The Russian military was a tank superpower until the war in Ukraine – having lost thousands of tanks in combat. Now Putin’s forces are actually leaving behind the top-tier T-90 tank, one of the best on Earth, in Ukraine.
Russian troops fleeing Ukraine’s battlefield advances are leaving behind heavy weapons, including modern T-90 tanks Russia counts among its best main battle tanks, and the Ukrainian armed forces are putting them back into the fight, Kyiv’s military said.
Meet the T-90
“Thanks to the generosity of the russian federation, the first batch of new T-90A tanks entered into service with #UAarmy,” Ukraine’s defense ministry said on social media Thursday, mockingly calling the move “particularly generous because at the same time the ruscists are launching a program to restore 60-year-old T-62 tanks for their own armed forces.”
Russia has touted the T-90, a modern weapon born out of a T-72 modernization program in the final years of the Soviet Union that has been upgraded repeatedly over time, as one of the most advanced tanks in its arsenal, but even with capable tanks, Russian armor forces have faced setbacks and substantial losses in Ukraine.
Russian forces have lost lots of modern equipment throughout the devastating war in Ukraine and have been forced to pull old and obsolete tanks — like the T-62 referenced by Ukraine’s military — from storage. The T-62 is a Soviet-era main battle tank that was eventually replaced by the T-72 and can be seen on display in some museums.
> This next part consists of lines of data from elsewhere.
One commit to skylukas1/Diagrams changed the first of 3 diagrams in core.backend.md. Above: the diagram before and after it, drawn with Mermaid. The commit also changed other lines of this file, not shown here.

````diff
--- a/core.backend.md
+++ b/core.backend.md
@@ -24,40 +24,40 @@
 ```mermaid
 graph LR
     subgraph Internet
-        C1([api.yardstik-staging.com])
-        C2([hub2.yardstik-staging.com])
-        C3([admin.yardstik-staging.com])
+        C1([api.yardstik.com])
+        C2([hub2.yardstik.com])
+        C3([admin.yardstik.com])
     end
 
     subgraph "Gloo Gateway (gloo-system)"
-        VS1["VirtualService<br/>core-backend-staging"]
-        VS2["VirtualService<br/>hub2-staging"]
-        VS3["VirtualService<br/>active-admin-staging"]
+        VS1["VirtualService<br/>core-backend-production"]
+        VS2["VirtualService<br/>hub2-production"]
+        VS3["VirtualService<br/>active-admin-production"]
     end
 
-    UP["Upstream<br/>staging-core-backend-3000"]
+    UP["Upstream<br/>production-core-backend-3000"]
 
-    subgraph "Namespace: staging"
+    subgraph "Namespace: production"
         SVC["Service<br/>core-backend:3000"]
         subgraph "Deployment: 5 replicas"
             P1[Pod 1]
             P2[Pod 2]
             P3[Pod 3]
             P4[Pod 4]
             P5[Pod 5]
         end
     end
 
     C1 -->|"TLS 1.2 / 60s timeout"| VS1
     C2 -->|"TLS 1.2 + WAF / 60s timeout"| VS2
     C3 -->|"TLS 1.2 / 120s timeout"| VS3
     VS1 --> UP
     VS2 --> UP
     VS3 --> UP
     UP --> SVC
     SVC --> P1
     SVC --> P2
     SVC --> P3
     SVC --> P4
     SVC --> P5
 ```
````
Russia Keeps Losing Tanks
According to an open-source intelligence analysis by Oryx, Russia, as of Wednesday, has lost over 7,000 vehicles and other forms of heavy weaponry — like artillery pieces and missile systems — since its forces invaded Ukraine in late February. This designation includes Russian equipment that’s been destroyed, damaged, captured, or abandoned.
More specifically, Russia has lost over 1,320 tanks — of which over 500 have been captured or abandoned. Losses include nearly 30 T-90A and T-90M tanks.
Some observers have speculated that capture of the T-90M, which is an upgraded version of the T-90A, could help provide Ukraine and NATO countries with valuable insight into Russia’s advanced military technology, which Russian President Vladimir Putin would probably have preferred remain in Russian hands.
Tanks aren’t the only weapons that Russian forces are leaving behind in the face of Ukrainian advances. Moscow’s troops have abandoned mountains of high-value weaponry, overwhelming Ukraine’s ability to handle it all.
And on top of what Ukrainian forces have recovered from Russian troops, Kyiv also continues to enjoy military assistance and security packages from Western countries — much to the dismay of the Kremlin, which continues to threaten against the support.
The Russian military’s inability to destroy some of its vehicles or heavy weaponry when its forces retreat is another sign of disfunction on the battlefield and seems to suggest that there’s either little to no procedures in place or that they had to flee quickly and didn’t have time to neutralize the equipment.
Britain’s defense ministry said last month that the way Russian forces have retreated seems to vary.
“Some units retreated in relatively good order and under control, while others fled in apparent panic,” it wrote in an intelligence update.
Russian Forces in Retreat
The retreat of Russian forces from key positions has been a relatively common theme since early September, when Ukrainian forces launched counteroffensives along the war’s eastern and southern fronts. Moscow’s military setbacks have forced Russian President Vladimir Putin to take several escalatory steps, including a partial military mobilization and even nuclear threats.
The past few days have been particularly turbulent as Russian forces launched several missile and suicide drone attacks on targets across Ukraine — including cities far from the front lines. The US and its NATO allies are now rushing to provide Ukraine with air defense systems.
“Ukraine is not asking for soldiers from any other country. The Ukrainians are willing to fight for themselves. All they ask for is the means to do it,” Chairman of the Joint Chiefs of Staff Gen. Mark Milley told reporters on Wednesday after meeting in Brussels with US allies and partners.
“As President Biden has said and many other national leaders have said, we will do as much as we can for as long as we can, and we will do as much as it takes for as long as it takes,” he added.
Jake Epstein is a Junior Breaking News Reporter on the Speed Desk, based in Boston, for Insider, where this first appeared. He focuses on military, defense, and security issues.